But it’s not all about culture and sand – Barcelona is also a great city to go out and have a fun night out. There are dozens of clubs that will fight for your patronage (as long as you follow the standard club rules in re: shoes, shirt, etc.) Now, my friend and I aren’t really the clubbing type, but we decided since it was my birthday that weekend, we’d go out and rage at least once (lord we sound old!). So we went along with some people from our hostel who had signed up for a night-out package – 15 Euros gets you a free drink and entry to a good club, plus some assured company as everyone meets up at a bar for a few cheap rounds before. Turned out to be a lot of fun – and I got a lot more than I bargained for by the end. I may have gotten home at 4:30 am, I may have been hung over the entire next morning, but it was worth it!
Fatoumata Diawara playing at the beautiful stage in front of the Cathedral
Fireworks signaling the end of day 2 of La Merce
Speaking of getting lucky, the weekend that we were in Barcelona also happened to be the weekend that the Merce Festival was on. Four days of art, performances, parades, fireworks and concerts all over the city. There are over 12 venues and something happening pretty much all day. How brilliant is that?! We ended up walking around in the evenings from gig to gig, pausing to listen to some local flavor and imported sounds and on our last day in town we sat at the beach and watched an awesome fireworks show. The streets were full of life and laughter and music and the skies were full of color and light. It truly was an amazing weekend.

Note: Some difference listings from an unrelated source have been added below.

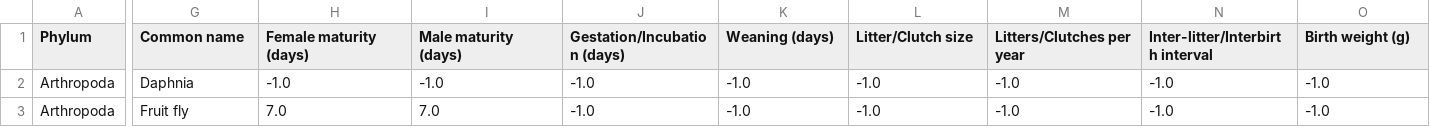
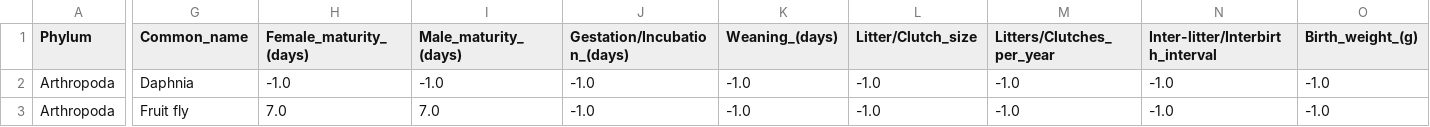
Before and after one commit to dastronmighty/info_vis_assignment_1, a CSV file: data.csv, drawn as a sheet; only a part is shown, gaps mark what is left out; the diff covers the shown part only; the diff names each change by its address in the sheet, - before the commit and + after, or states it on an @@ line.

Commit message:
new data

```diff
--- a/data.csv
+++ b/data.csv
-G1: Common name
+G1: Common_name
-H1: Female maturity (days)
+H1: Female_maturity_(days)
-I1: Male maturity (days)
+I1: Male_maturity_(days)
-J1: Gestation/Incubation (days)
+J1: Gestation/Incubation_(days)
-K1: Weaning (days)
+K1: Weaning_(days)
-L1: Litter/Clutch size
+L1: Litter/Clutch_size
-M1: Litters/Clutches per year
+M1: Litters/Clutches_per_year
-N1: Inter-litter/Interbirth interval
+N1: Inter-litter/Interbirth_interval
-O1: Birth weight (g)
+O1: Birth_weight_(g)
```
Also changed, not shown: 10 edited cells elsewhere in this file.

I was particularly impressed at how everyone was enjoying it so peacefully – thousands of people drinking and eating pretty much all day, crammed together in front of stages and on the sand – I saw far fewer people hunched in corners losing their lunch or wandering around like lost souls than I thought I would. My favourite artist was this African Folk rock singer named Fatoumata Diawara – if you’re into that sort of thing (hell, even if you’re not) I suggest you look her up. The stage for her gig was particularly magnificent, set as it was in front of the Cathedral, with marvelous lights shining across the Cathedral’s façade and the full (ish) moon overhead.
I think all in all, Barcelona was my favourite leg of this trip. While I have many fond words yet to write of Italy, I truly think, even though I didn’t drink from the fountain, I did very much fall in love with the city, and I think I’ll return very soon (provided I can afford it again).
I would however be remiss if I left you without one more tip – try Paella! Even though I’ve been to many Spanish restaurants that offered it, I’ve never tried Paella before because it is primarily a seafood dish. However, in the spirit of “when in Rome” my friend and I decided to try some (with chicken instead of muscles and what not). It was amazing – simply delicious – so if you actually like seafood, it’ll be a major win! For this I would say head over to Barcelonetta – there are dozens of places that serve it and you can pick and choose the one that you feel gives you the best combo/deal. And I’ll pass along the advice that Hannah gave us – sit in one where you don’t see too many pale faces – look for one with “grouchy old locals” (her words not mine!) – that’s where you’ll get the real deal.
Well time to say adieu (pronounced ‘a-dey-o’) dear reader. Next we meet, Rome!